** EXTRACTED ENTRIES follows **

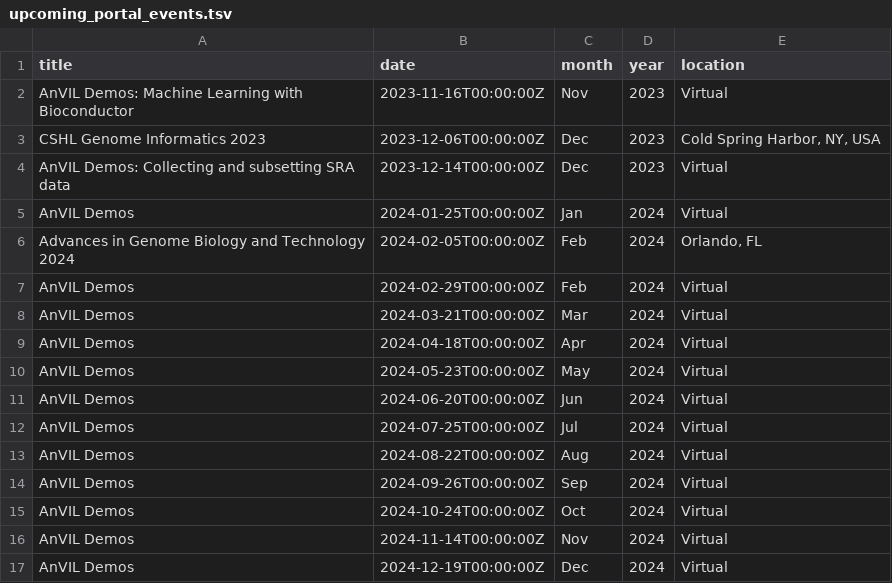
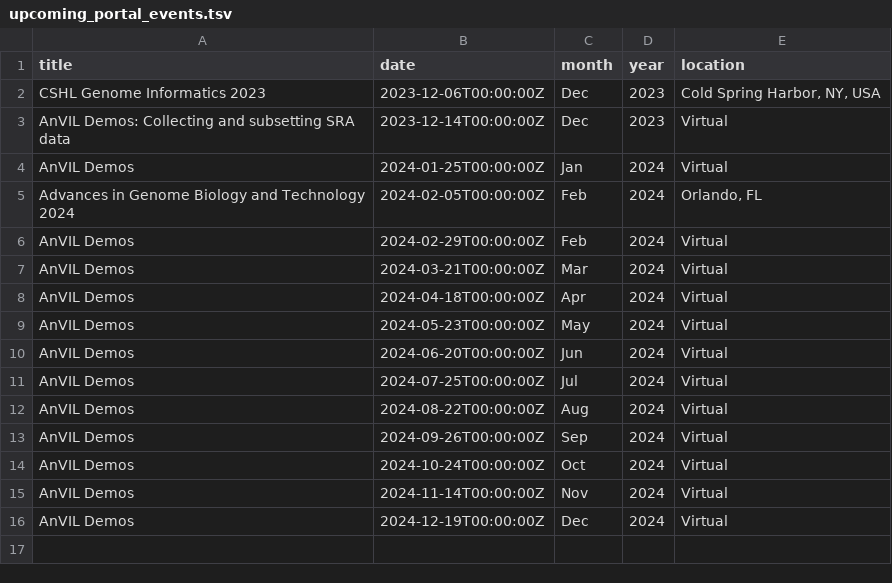
Before and after one commit to fhdsl/AnVIL_Outreach_Dashboard, a TSV file: resources/upcoming_portal_events.tsv, drawn as a sheet; the diff names each change by its address in the sheet, - before the commit and + after, or states it on an @@ line.

Commit message:
Add events file

```diff
--- a/resources/upcoming_portal_events.tsv
+++ b/resources/upcoming_portal_events.tsv
-row 2: AnVIL Demos: Machine Learning with Bioconductor | 2023-11-16T00:00:00Z | Nov | 2023 | Virtual
```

** End of EXTRACTED ENTRIES **

● **WHAT IS REQUIRED**
Please print the data above in its entirety, exactly, but without any picture.

● **OUTPUT**
Before and after one commit to fhdsl/AnVIL_Outreach_Dashboard, a TSV file: resources/upcoming_portal_events.tsv, drawn as a sheet; the diff names each change by its address in the sheet, - before the commit and + after, or states it on an @@ line.

Commit message:
Add events file

```diff
--- a/resources/upcoming_portal_events.tsv
+++ b/resources/upcoming_portal_events.tsv
-row 2: AnVIL Demos: Machine Learning with Bioconductor | 2023-11-16T00:00:00Z | Nov | 2023 | Virtual
```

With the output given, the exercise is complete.